You’d think that hard work, perseverance, and tenacity were gender-agnostic traits, but you’d be wrong. In the era of ‘I-said-it-first’ social media and mindless memes, even the will to succeed isn’t exempt from the hug of sexism and kiss of misogyny. How else do you explain the outpouring of gleeful wisecracks about Radhika Apte and her trifecta at Netflix India?
Yes, yes, I know, it’s just a joke yaar, not meant to offend yaar, and I should “lighten up” and “develop a sense of humour” yaar.
But that’s the thing about humour: one can use it just as effectively to cleverly cloak unspoken biases and dormant prejudices, as they can to shine a satirical light on the political and social tamasha unfolding in the culture it attempts to contextualise.
So, it’s worth asking ourselves, what’s really at play, when we raise our collective eyebrows to wonder what qualifies Radhika Apte to bag three big-ticket, widely-publicised and heavily marketed projects with Netflix India.
Or, we can take the gloves, and the mask of humour, off and ask the question that will never be verbalised, but is sneakily implied every time one sniggers at Netflix India’s sudden love for Apte: who is she sleeping with?
She has to be, right? Because how else do you explain her success in a way that doesn’t threaten our precarious view of the world? It’s impossible to wrap our heads around the revolutionary idea that a woman might actually be talented enough to land multiple big-budget projects without orchestrating some shady goings-on behind the curtains.

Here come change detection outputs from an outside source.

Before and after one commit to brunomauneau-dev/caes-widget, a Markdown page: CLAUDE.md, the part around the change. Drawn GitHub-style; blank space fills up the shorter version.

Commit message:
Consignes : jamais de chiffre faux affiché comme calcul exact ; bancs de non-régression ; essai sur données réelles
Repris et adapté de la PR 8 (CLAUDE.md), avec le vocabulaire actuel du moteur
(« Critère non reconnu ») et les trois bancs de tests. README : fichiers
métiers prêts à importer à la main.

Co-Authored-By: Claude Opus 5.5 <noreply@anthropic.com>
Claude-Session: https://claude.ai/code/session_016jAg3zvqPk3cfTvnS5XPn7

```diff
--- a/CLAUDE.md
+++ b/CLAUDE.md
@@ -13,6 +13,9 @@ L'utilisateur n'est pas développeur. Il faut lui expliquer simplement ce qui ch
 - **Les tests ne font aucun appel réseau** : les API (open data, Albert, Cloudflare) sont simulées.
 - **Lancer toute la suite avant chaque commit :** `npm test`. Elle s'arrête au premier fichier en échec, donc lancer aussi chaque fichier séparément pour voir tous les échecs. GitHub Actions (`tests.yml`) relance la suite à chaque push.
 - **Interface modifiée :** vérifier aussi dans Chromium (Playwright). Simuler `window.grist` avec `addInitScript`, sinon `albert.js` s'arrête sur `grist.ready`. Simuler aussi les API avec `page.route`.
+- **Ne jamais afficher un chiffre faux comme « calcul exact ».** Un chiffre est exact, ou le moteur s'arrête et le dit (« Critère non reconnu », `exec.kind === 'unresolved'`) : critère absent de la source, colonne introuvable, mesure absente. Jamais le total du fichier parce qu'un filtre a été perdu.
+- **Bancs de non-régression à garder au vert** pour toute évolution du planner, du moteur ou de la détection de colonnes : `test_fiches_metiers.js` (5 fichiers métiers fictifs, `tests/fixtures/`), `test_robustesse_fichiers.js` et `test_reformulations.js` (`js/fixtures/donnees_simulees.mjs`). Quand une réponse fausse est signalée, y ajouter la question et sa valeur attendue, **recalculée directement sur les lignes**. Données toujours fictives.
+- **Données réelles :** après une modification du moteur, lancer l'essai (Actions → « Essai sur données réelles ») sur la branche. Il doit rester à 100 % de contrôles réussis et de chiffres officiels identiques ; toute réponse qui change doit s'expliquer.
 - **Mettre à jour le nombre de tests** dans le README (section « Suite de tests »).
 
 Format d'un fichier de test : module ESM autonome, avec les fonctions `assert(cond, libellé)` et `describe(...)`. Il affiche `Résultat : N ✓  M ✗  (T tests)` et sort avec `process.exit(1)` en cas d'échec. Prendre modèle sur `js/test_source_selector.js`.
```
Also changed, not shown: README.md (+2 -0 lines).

The truly tragic part is, there doesn’t even have to be any smoke or the hint of anything ‘improper’ for us to think the question. It’s a default setting, for far too many among us.
I was fresh out of college and a wide-eyed trainee in my first newsroom when I had my first brush with the who-is-she-sleeping-with syndrome we’re all suffering from, unknowingly. Not a day would pass without someone or the other — more often men, than women — making some vulgar comment or insinuation about how the women editors they reported to had slept with the various gullible, much-married lamb-like men that led our newsroom to get the promotion that a hapless possessor of penis deserved. Never mind that each of those women editors regularly broke important stories and won awards for our newsroom.
Three big projects. That’s all it took, in Apte’s case. In a 13-year-long career that saw her struggle through and excel in big and small projects in Tamil, Telugu, Malayalam, Bengali, Marathi, and of course, Hindi, she’s finally having a highly visible (in the mainstream), stellar year; but somehow, we can’t seem to stomach it. Amazing, isn’t it?
I can’t imagine how much more qualified a woman needs to be, or how many more dues she needs to pay, before her success stops requiring a crutch or a justification. If after almost 50 feature films, shorts and TV series, we can still find it within ourselves to wonder why Apte is suddenly ‘everywhere’, what does that say about us?
You know what three mega projects in one year looks like in the world of Alia Bhatt and Kareena Kapoor Khan? An average, thoroughly unsurprising year. Both Kapoor-Khan and Bhatt have averaged between three to five big projects every year since their respective debuts. But their success can be easily explained away — their filmi roots guaranteed them perfect launch vehicles and a steady stream of work to hone their talent in — and so it doesn’t rankle us the way Apte’s success does. We can’t cry nepotism, or moan about rich, powerful, influential connections in her case. And so we smirk and wonder. Not aggressively or abrasively, but with just enough humour to make the unspoken question a part of the conversation.
If that isn’t sexism, I don’t know what is.